January 26, 2009

Fallen Indian security officers honored

Eleven Indian security officers were honored during India's annual Republic Day parade on Monday, reports the BBC.

Six of the 11 officers were killed during the attacks in Mumbai last November that left over 170 dead.

The officers were honored with Ashok Chakra medals, given to those who lose their lives to acts of terrorism. Present at the festivities was President Pratibha Patil who presented the posthumous medals to the victim's families.

Security was a top priority at the event where thousands of security officers were deployed around the area. "This year we have more policemen, more anti-aircraft guns and three helicopters ready to fly out with commandoes in case of any emergency," said Rajan Bhagat, a Delhi police spokesperson, speaking to the International Herald Tribune.

Prior to the festivities two gunmen were shot down near Delhi. Police believe the men were from neighboring Pakistan, a country with which India has had a long standing conflict.

The parade celebrating the nations independence from Britain in 1947 consisted of floats from each of India's states but was without the traditional bejewelled elephants. The elephants were withheld from the celebration over fears of outlash from animal rights groups.
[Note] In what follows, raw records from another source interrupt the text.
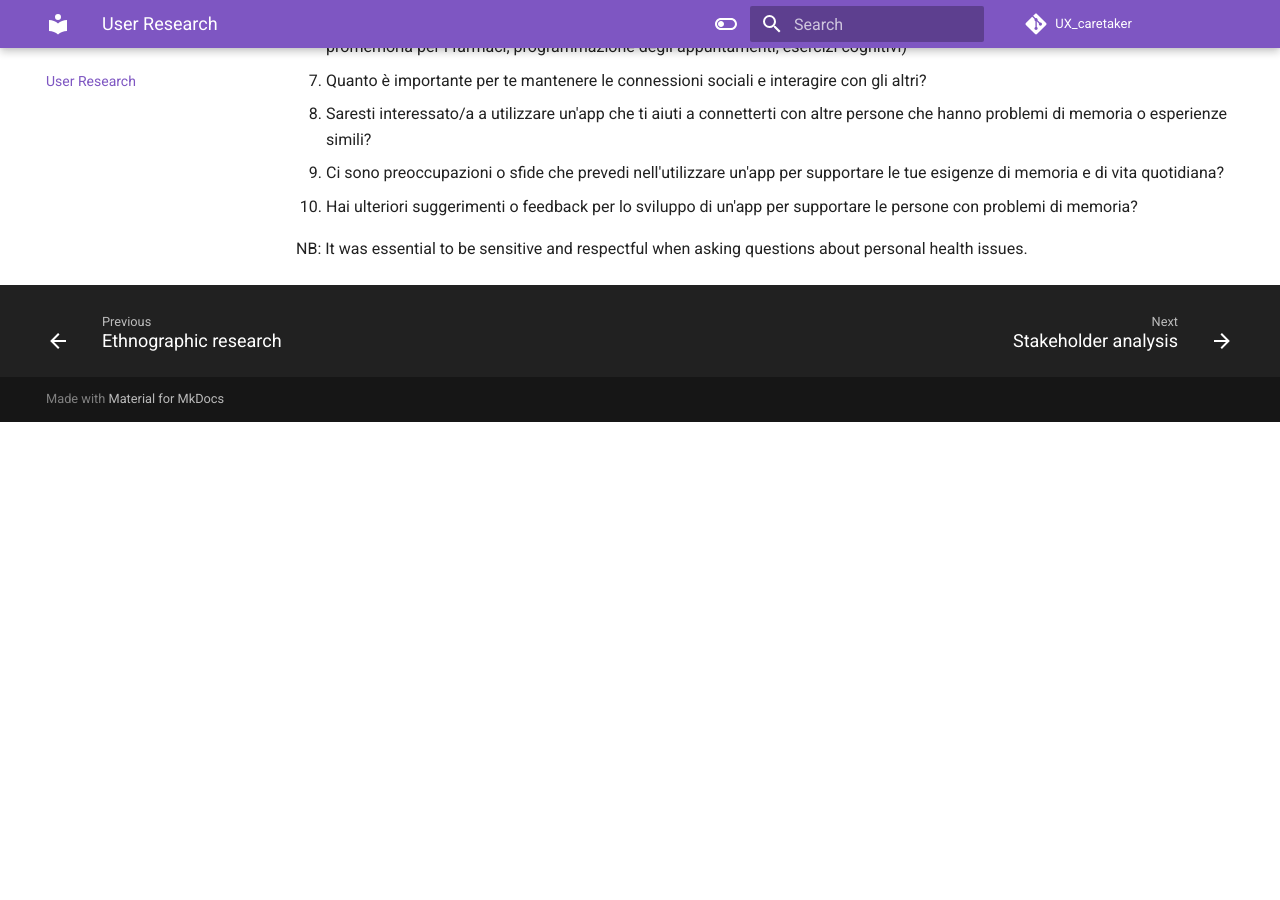
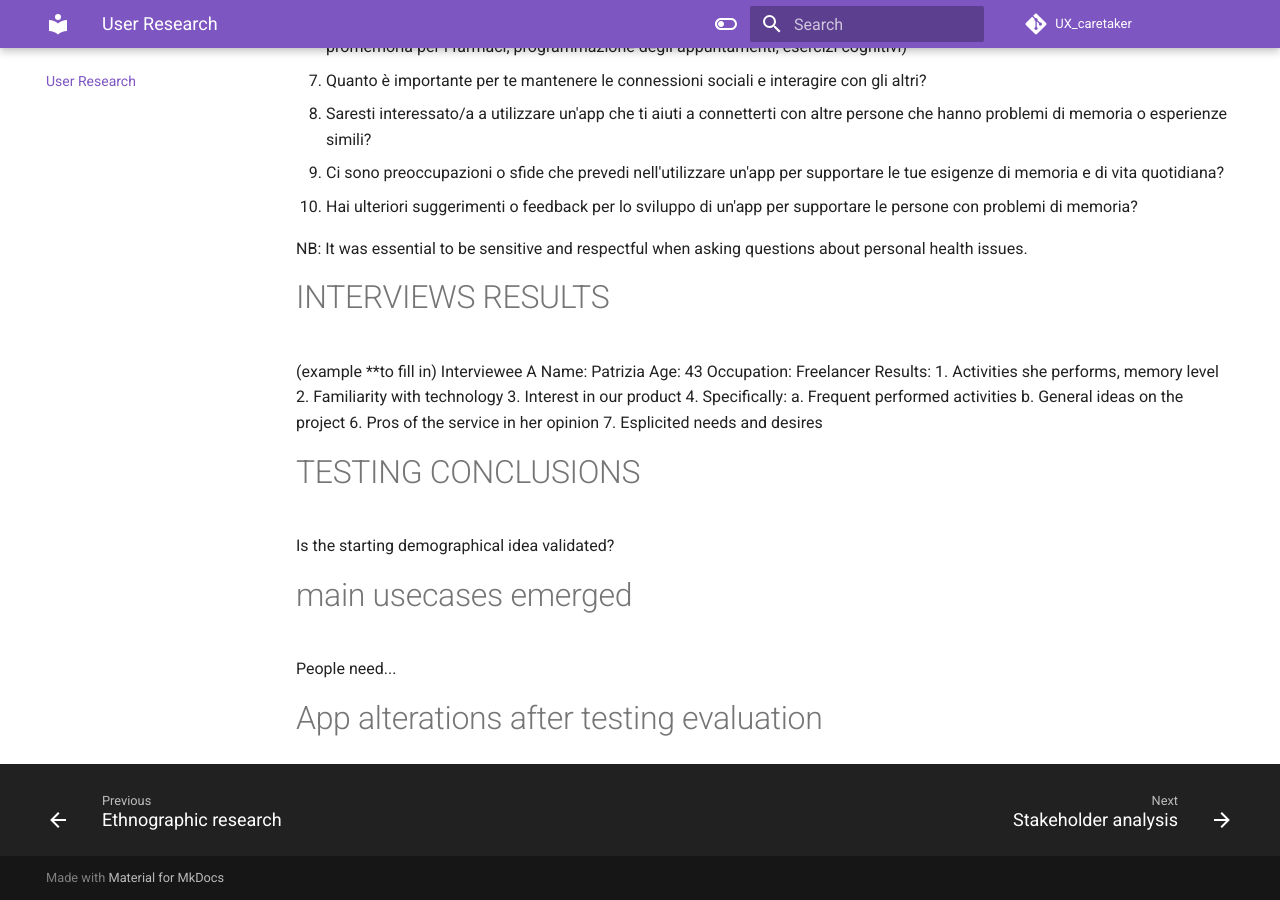
Before and after one commit to teragramgius/GherryPlus, an MkDocs documentation site: the page built from docs/userresearch.md, in a window 1280 px wide and 900 px high, scrolled down 2534 px. Built offline with MkDocs 1.6.1 and Material for MkDocs 9.7.7, drawn with Linux system fonts in a browser that asks for light colours; comment, search, counter and statistics services are not loaded; the version menu is left out; before the commit the page ends 2956 px from its top, so only the background shows below that.

Commit message:
Update userresearch.md

```diff
--- a/docs/userresearch.md
+++ b/docs/userresearch.md
@@ -63,3 +63,28 @@ We are going to list our questions in English and than the original italian vers
 
 
 NB: It was essential to be sensitive and respectful when asking questions about personal health issues.
+
+
+#INTERVIEWS RESULTS
+(example **to fill in)
+Interviewee A
+Name: Patrizia
+Age: 43
+Occupation: Freelancer
+Results:
+1. Activities she performs, memory level
+2. Familiarity with technology
+3. Interest in our product
+4. Specifically:
+a. Frequent performed activities
+b. General ideas on the project
+6. Pros of the service in her opinion
+7. Esplicited needs and desires
+
+# TESTING CONCLUSIONS
+Is the starting demographical idea validated?
+
+# main usecases emerged
+People need...
+
+# App alterations after testing evaluation
```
Also missing was Indian PM Manmohan Singh who was recovering from heart surgery during the celebration.